These student presentations involved the students reading print and online texts (some with videos embedded) concerning school law issues. Thus they were engaged in reading for detail, ideas, and point of view as required by the Common Core Standards.
Additionally, the students discussed their reactions to news articles that presented the issues and wrote a short, persuasive paragraph defending their point of view, using details from the print, online or visual sources. This had them address Common Core required writing of persuasive arguments and speaking and listening.
Further, the students worked in small groups on slide presentations drawing on their writings and in-class discussions for source material. Photos and videos may be imported. Importing photos and videos, too, they addressed Common Core required writing, using graphic illustrations and videos to enhance their message. They also addressed Common Core speaking and listening, by working in their collaborative small groups.
Finally, students voiced their reactions to these cases through a student directed podcast.  Thus, they a broad range of aspects of required speaking and listening skills through a single project that had them focus on values, law, and citizenship. 

About the Author: Angelo Carideo is an award winning Social Studies educator with recognition from Chase Learning, Pennsylvania Social Studies Council and Representative Brad Lander.  He co-founded Ditmas Network News with David Liotta and collaborates with Mr.Liotta on the Science Engineering Program.  He collaborates with Dr. Reissman Writing Institute on The School Law Citizens Now program. 

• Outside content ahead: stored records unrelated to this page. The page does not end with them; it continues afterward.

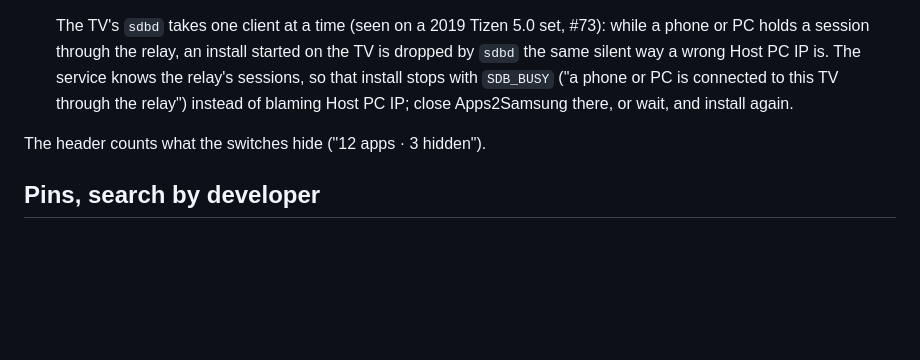
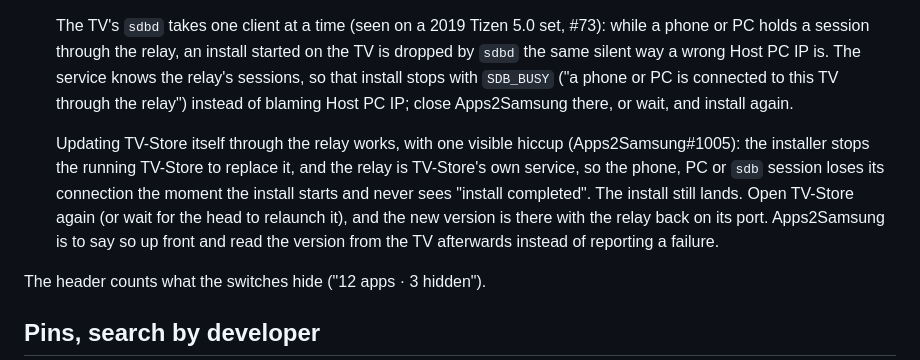
Before and after one commit to Apps2Samsung/TV-Store, a Markdown page: README.md, the part around the change. Drawn GitHub-style; blank space fills up the shorter version.

Commit message:
README: an update of TV-Store through its own relay drops the head's connection and still lands (Apps2Samsung#1005) (#77)

```diff
--- a/README.md
+++ b/README.md
@@ -224,6 +224,13 @@ Press **▲** at the top of the list to reach **Settings**. The switches are rem
   with `SDB_BUSY` ("a phone or PC is connected to this TV through the relay") instead of blaming
   Host PC IP; close Apps2Samsung there, or wait, and install again.
 
+  Updating TV-Store itself through the relay works, with one visible hiccup (Apps2Samsung#1005):
+  the installer stops the running TV-Store to replace it, and the relay is TV-Store's own service,
+  so the phone, PC or `sdb` session loses its connection the moment the install starts and never
+  sees "install completed". The install still lands. Open TV-Store again (or wait for the head to
+  relaunch it), and the new version is there with the relay back on its port. Apps2Samsung is to
+  say so up front and read the version from the TV afterwards instead of reporting a failure.
+
 The header counts what the switches hide ("12 apps · 3 hidden").
 
 ## Pins, search by developer
```
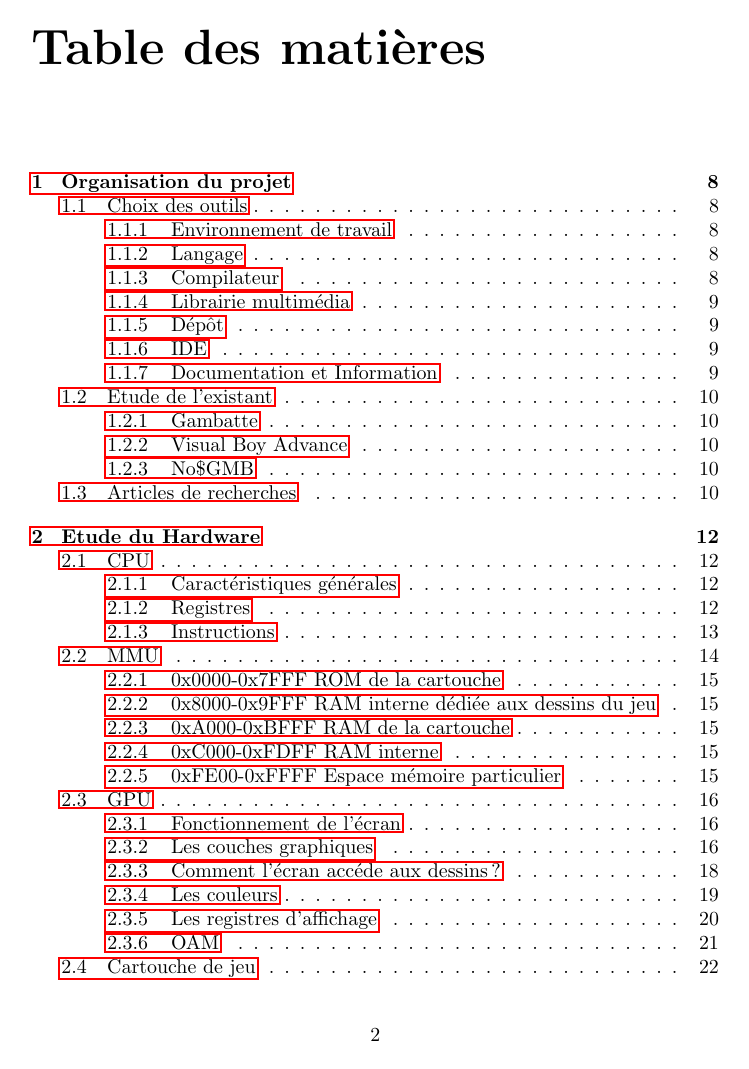
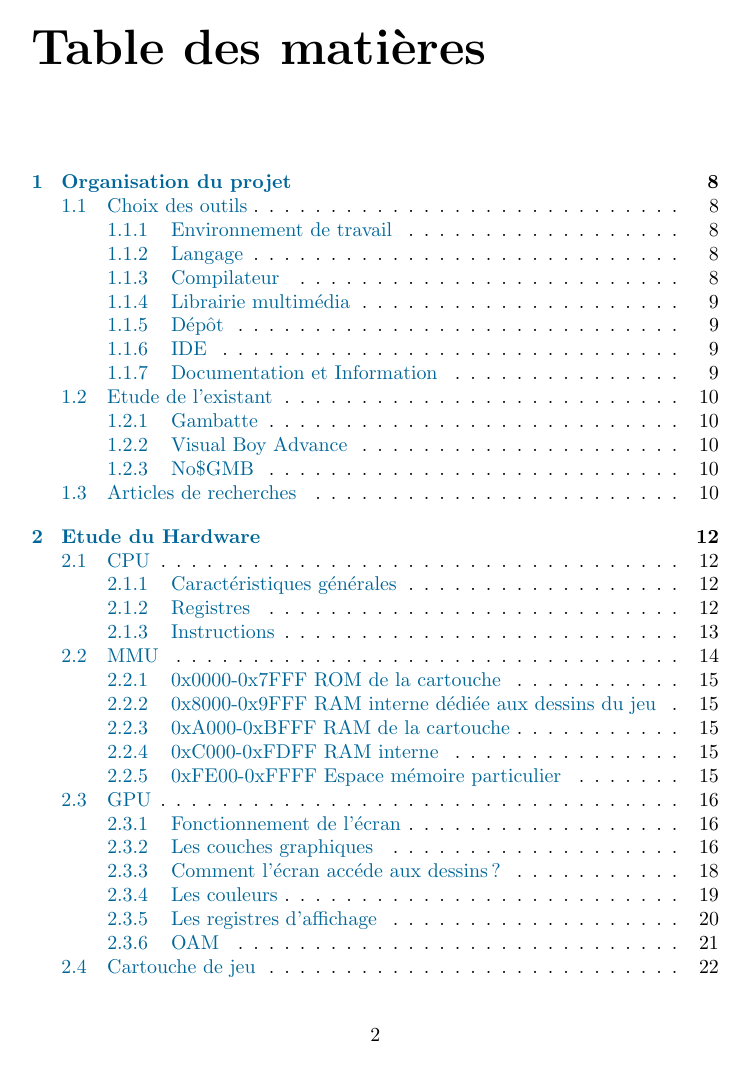
Before and after one commit to joakim-d/GroBoy, a LaTeX document (documents_TER/rapport.tex): page 3 of 64. Compiled offline with pdfLaTeX.

Commit message:
modification liens

```diff
--- a/documents_TER/rapport.tex
+++ b/documents_TER/rapport.tex
@@ -6,7 +6,7 @@
 \usepackage{color}
 \usepackage{listings}
 \usepackage{graphicx}
-\usepackage{hyperref}
+\usepackage[colorlinks=true,linkcolor=blue,pdftex]{hyperref}
 \usepackage[toc]{glossaries}
 \makeglossary
 \newglossaryentry{ROMS}
```
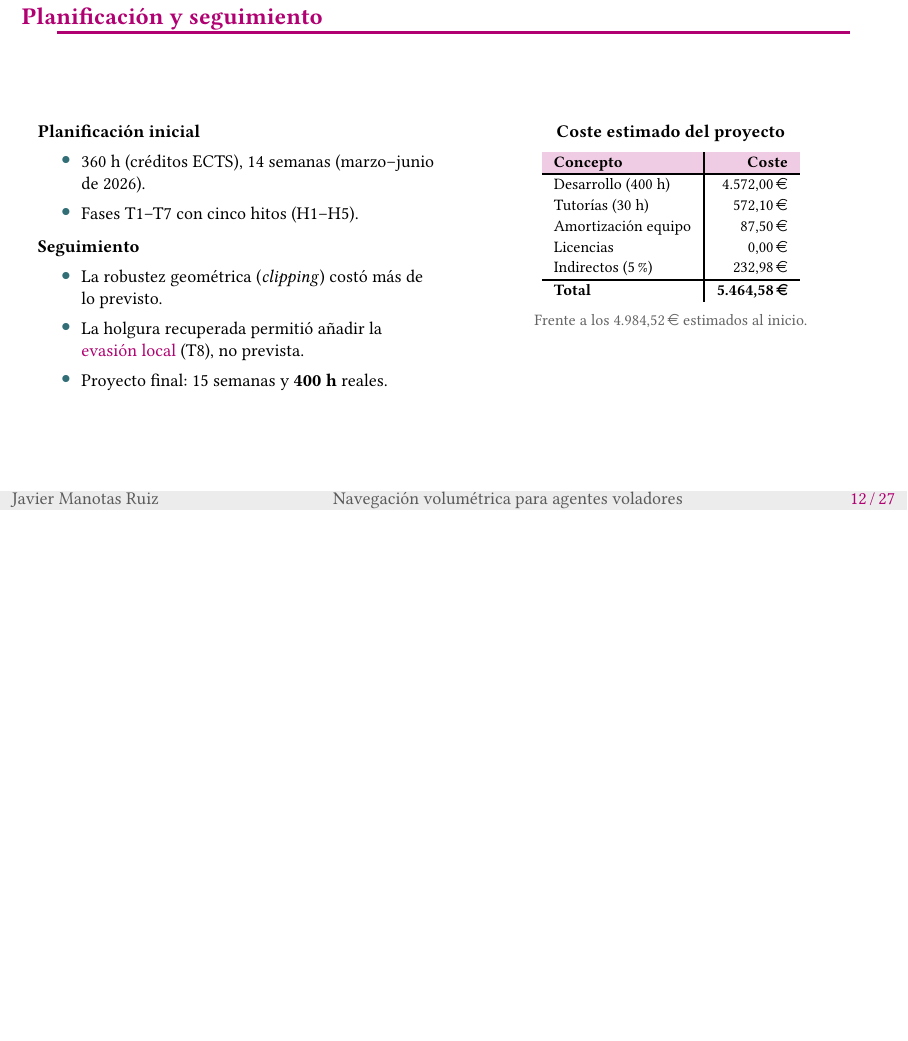
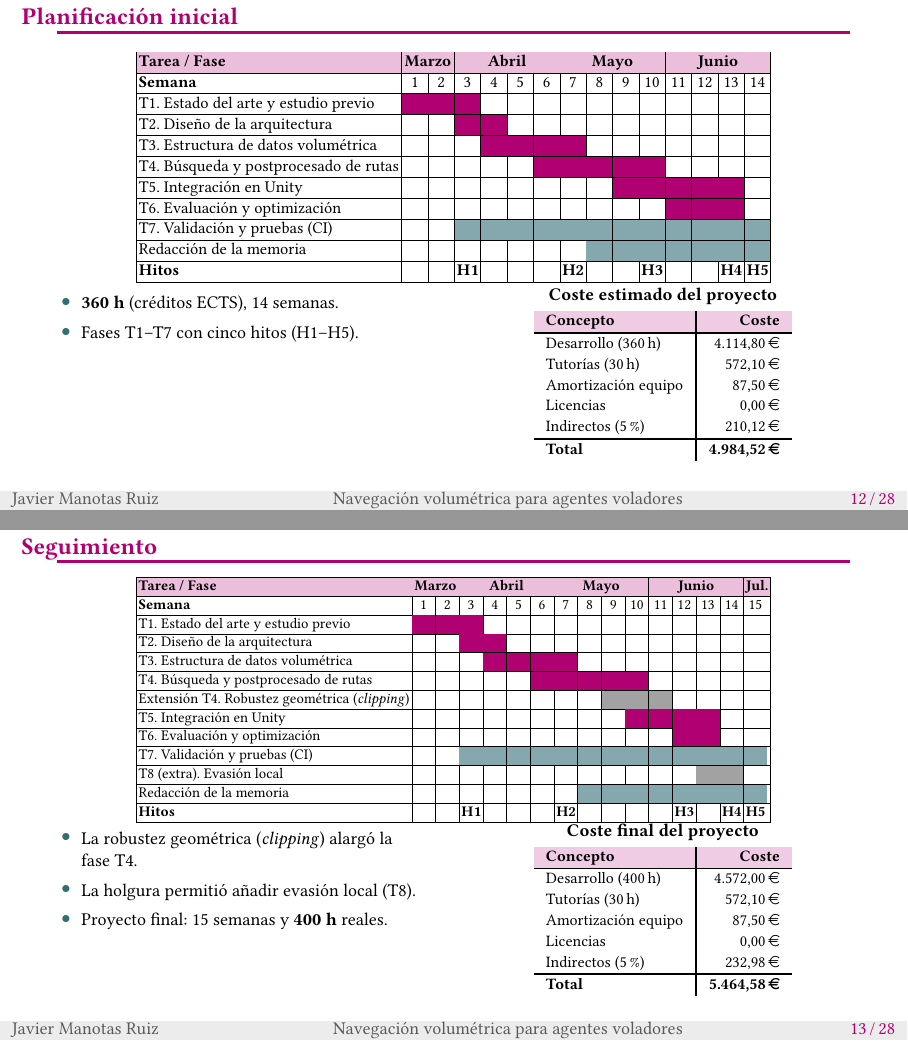
Before and after one commit to javimanotas/NavVolume, LaTeX slides (Docs/UDC/presentacion/presentacion.tex): page 12 of 27 before the commit and pages 12 and 13 of 28 after it, the two joined at a grey line, the shorter picture padded with empty space. Compiled offline with LuaLaTeX.

Commit message:
metodoyplani

```diff
--- a/Docs/UDC/presentacion/presentacion.tex
+++ b/Docs/UDC/presentacion/presentacion.tex
@@ -369,40 +369,109 @@
   \end{columns}
 \end{frame}
 
-\begin{frame}{Planificación y seguimiento}
+\begin{frame}{Planificación inicial}
+  \centering
+  \vspace{-0.5em}
+  \resizebox{0.8\textwidth}{!}{%
+    \setlength{\tabcolsep}{1.5pt}%
+    \renewcommand{\arraystretch}{1.0}%
+    \begin{tabular}{|l|*{14}{>{\centering\arraybackslash}p{0.5cm}|}}
+    \hline
+    \rowcolor{udcpink!25}
+    \textbf{Tarea / Fase} & \multicolumn{2}{c|}{\textbf{Marzo}} & \multicolumn{4}{c|}{\textbf{Abril}} & \multicolumn{4}{c|}{\textbf{Mayo}} & \multicolumn{4}{c|}{\textbf{Junio}} \\ \hline
+    \textbf{Semana} & 1 & 2 & 3 & 4 & 5 & 6 & 7 & 8 & 9 & 10 & 11 & 12 & 13 & 14 \\ \hline
+    T1. Estado del arte y estudio previo & \cellcolor{udcpink} & \cellcolor{udcpink} & \cellcolor{udcpink} & & & & & & & & & & & \\ \hline
+    T2. Diseño de la arquitectura & & & \cellcolor{udcpink} & \cellcolor{udcpink} & & & & & & & & & & \\ \hline
+    T3. Estructura de datos volumétrica & & & & \cellcolor{udcpink} & \cellcolor{udcpink} & \cellcolor{udcpink} & \cellcolor{udcpink} & & & & & & & \\ \hline
+    T4. Búsqueda y postprocesado de rutas & & & & & & \cellcolor{udcpink} & \cellcolor{udcpink} & \cellcolor{udcpink} & \cellcolor{udcpink} & \cellcolor{udcpink} & & & & \\ \hline
+    T5. Integración en Unity & & & & & & & & & \cellcolor{udcpink} & \cellcolor{udcpink} & \cellcolor{udcpink} & \cellcolor{udcpink} & \cellcolor{udcpink} & \\ \hline
+    T6. Evaluación y optimización & & & & & & & & & & & \cellcolor{udcpink} & \cellcolor{udcpink} & \cellcolor{udcpink} & \\ \hline
+    T7. Validación y pruebas (CI) & & & \cellcolor{ficblue!60} & \cellcolor{ficblue!60} & \cellcolor{ficblue!60} & \cellcolor{ficblue!60} & \cellcolor{ficblue!60} & \cellcolor{ficblue!60} & \cellcolor{ficblue!60} & \cellcolor{ficblue!60} & \cellcolor{ficblue!60} & \cellcolor{ficblue!60} & \cellcolor{ficblue!60} & \cellcolor{ficblue!60} \\ \hline
+    Redacción de la memoria & & & & & & & & \cellcolor{ficblue!60} & \cellcolor{ficblue!60} & \cellcolor{ficblue!60} & \cellcolor{ficblue!60} & \cellcolor{ficblue!60} & \cellcolor{ficblue!60} & \cellcolor{ficblue!60} \\ \hline
+    \textbf{Hitos} & & & \textbf{H1} & & & & \textbf{H2} & & & \textbf{H3} & & & \textbf{H4} & \textbf{H5} \\ \hline
+    \end{tabular}%
+  }
+
+  \vspace{0.6em}
   \begin{columns}[T]
-    \begin{column}{0.5\textwidth}
+    \begin{column}{0.48\textwidth}
       \footnotesize
-      \textbf{Planificación inicial}
-      \begin{itemize}\footnotesize
-        \item 360 h (créditos ECTS), 14 semanas (marzo--junio de 2026).
+      \begin{itemize}
+        \item \textbf{360 h} (créditos ECTS), 14 semanas.
         \item Fases T1--T7 con cinco hitos (H1--H5).
       \end{itemize}
-      \vspace{0.2em}
-      \textbf{Seguimiento}
-      \begin{itemize}\footnotesize
-        \item La robustez geométrica (\textit{clipping}) costó más de lo previsto.
-        \item La holgura recuperada permitió añadir la \alert{evasión local} (T8), no prevista.
-        \item Proyecto final: 15 semanas y \textbf{400 h} reales.
-      \end{itemize}
     \end{column}
-    \begin{column}{0.5\textwidth}
+    \begin{column}{0.52\textwidth}
       \centering
-      {\footnotesize\textbf{Coste estimado del proyecto}}\\[0.4em]
+      {\footnotesize\textbf{Coste estimado del proyecto}}\\[0.2em]
       \setlength{\arrayrulewidth}{0.3mm}
       \renewcommand{\arraystretch}{1.1}
       {\scriptsize
       \begin{tabular}{l|r}
         \rowcolor{udcpink!20}
         \textbf{Concepto} & \textbf{Coste} \\\hline
-        Desarrollo (400 h)      & 4.572,00\,\euro \\
-        Tutorías (30 h)         & 572,10\,\euro \\
+        Desarrollo (360\,h)     & 4.114,80\,\euro \\
+        Tutorías (30\,h)        & 572,10\,\euro \\
+        Amortización equipo     & 87,50\,\euro \\
+        Licencias               & 0,00\,\euro \\
+        Indirectos (5\,\%)      & 210,12\,\euro \\\hline
+        \textbf{Total}          & \textbf{4.984,52\,\euro} \\
+      \end{tabular}}
+    \end{column}
+  \end{columns}
+\end{frame}
+
+\begin{frame}{Seguimiento}
+  \centering
+  \vspace{-0.5em}
+  \resizebox{0.8\textwidth}{!}{%
+    \setlength{\tabcolsep}{1.5pt}%
+    \renewcommand{\arraystretch}{1.0}%
+    \begin{tabular}{|l|*{15}{>{\centering\arraybackslash}p{0.5cm}|}}
+    \hline
+    \rowcolor{udcpink!25}
+    \textbf{Tarea / Fase} & \multicolumn{2}{c|}{\textbf{Marzo}} & \multicolumn{4}{c|}{\textbf{Abril}} & \multicolumn{4}{c|}{\textbf{Mayo}} & \multicolumn{4}{c|}{\textbf{Junio}} & \multicolumn{1}{c|}{\textbf{Jul.}} \\ \hline
+    \textbf{Semana} & 1 & 2 & 3 & 4 & 5 & 6 & 7 & 8 & 9 & 10 & 11 & 12 & 13 & 14 & 15 \\ \hline
+    T1. Estado del arte y estudio previo & \cellcolor{udcpink} & \cellcolor{udcpink} & \cellcolor{udcpink} & & & & & & & & & & & & \\ \hline
+    T2. Diseño de la arquitectura & & & \cellcolor{udcpink} & \cellcolor{udcpink} & & & & & & & & & & & \\ \hline
+    T3. Estructura de datos volumétrica & & & & \cellcolor{udcpink} & \cellcolor{udcpink} & \cellcolor{udcpink} & \cellcolor{udcpink} & & & & & & & & \\ \hline
+    T4. Búsqueda y postprocesado de rutas & & & & & & \cellcolor{udcpink} & \cellcolor{udcpink} & \cellcolor{udcpink} & \cellcolor{udcpink} & \cellcolor{udcpink} & & & & & \\ \hline
+    Extensión T4. Robustez geométrica (\textit{clipping}) & & & & & & & & & \cellcolor{udcgray!60} & \cellcolor{udcgray!60} & \cellcolor{udcgray!60} & & & & \\ \hline
+    T5. Integración en Unity & & & & & & & & & & \cellcolor{udcpink} & \cellcolor{udcpink} & \cellcolor{udcpink} & \cellcolor{udcpink} & & \\ \hline
+    T6. Evaluación y optimización & & & & & & & & & & & & \cellcolor{udcpink} & \cellcolor{udcpink} & & \\ \hline
+    T7. Validación y pruebas (CI) & & & \cellcolor{ficblue!60} & \cellcolor{ficblue!60} & \cellcolor{ficblue!60} & \cellcolor{ficblue!60} & \cellcolor{ficblue!60} & \cellcolor{ficblue!60} & \cellcolor{ficblue!60} & \cellcolor{ficblue!60} & \cellcolor{ficblue!60} & \cellcolor{ficblue!60} & \cellcolor{ficblue!60} & \cellcolor{ficblue!60} & \cellcolor{ficblue!60} \\ \hline
+    T8 (extra). Evasión local & & & & & & & & & & & & & \cellcolor{udcgray!60} & \cellcolor{udcgray!60} & \\ \hline
+    Redacción de la memoria & & & & & & & & \cellcolor{ficblue!60} & \cellcolor{ficblue!60} & \cellcolor{ficblue!60} & \cellcolor{ficblue!60} & \cellcolor{ficblue!60} & \cellcolor{ficblue!60} & \cellcolor{ficblue!60} & \cellcolor{ficblue!60} \\ \hline
+    \textbf{Hitos} & & & \textbf{H1} & & & & \textbf{H2} & & & & & \textbf{H3} & & \textbf{H4} & \textbf{H5} \\ \hline
+    \end{tabular}%
+  }
+
+  \vspace{0.4em}
+  \begin{columns}[T]
+    \begin{column}{0.48\textwidth}
+      \footnotesize
+      \begin{itemize}
+        \item La robustez geométrica (\textit{clipping}) alargó la fase T4.
+        \item La holgura permitió añadir evasión local (T8).
+        \item Proyecto final: 15 semanas y \textbf{400 h} reales.
+      \end{itemize}
+    \end{column}
+    \begin{column}{0.52\textwidth}
+      \centering
+      {\footnotesize\textbf{Coste final del proyecto}}\\[0.2em]
+      \setlength{\arrayrulewidth}{0.3mm}
+      \renewcommand{\arraystretch}{1.1}
+      {\scriptsize
+      \begin{tabular}{l|r}
+        \rowcolor{udcpink!20}
+        \textbf{Concepto} & \textbf{Coste} \\\hline
+        Desarrollo (400\,h)     & 4.572,00\,\euro \\
+        Tutorías (30\,h)        & 572,10\,\euro \\
         Amortización equipo     & 87,50\,\euro \\
         Licencias               & 0,00\,\euro \\
         Indirectos (5\,\%)      & 232,98\,\euro \\\hline
         \textbf{Total}          & \textbf{5.464,58\,\euro} \\
-      \end{tabular}}\\[0.5em]
-      {\scriptsize\color{udcgray} Frente a los 4.984,52\,\euro\ estimados al inicio.}
+      \end{tabular}}
     \end{column}
   \end{columns}
 \end{frame}
```
Also changed, not shown: Docs/UDC/presentacion/presentacion.pdf, 1 other file.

About the Author: Dr. Rose Reissman is a veteran English Language Arts educator who founded the Writing Institute Program currently based in Ditmas IS 62.  Under the leadership of Barry Kevorkian, Principal, 18 educators collaborate with Dr. Reissman to produce literacy projects.  Mr. Downes (Head Advisor), Ms. Xavier (ELA Editor), and Dr. Reissman are faculty advisors for the Ditmas Bulldog Buzz, a student newspaper that reports on local neighborhood, New York State and International News as it affects the students’ lives as citizens of the world.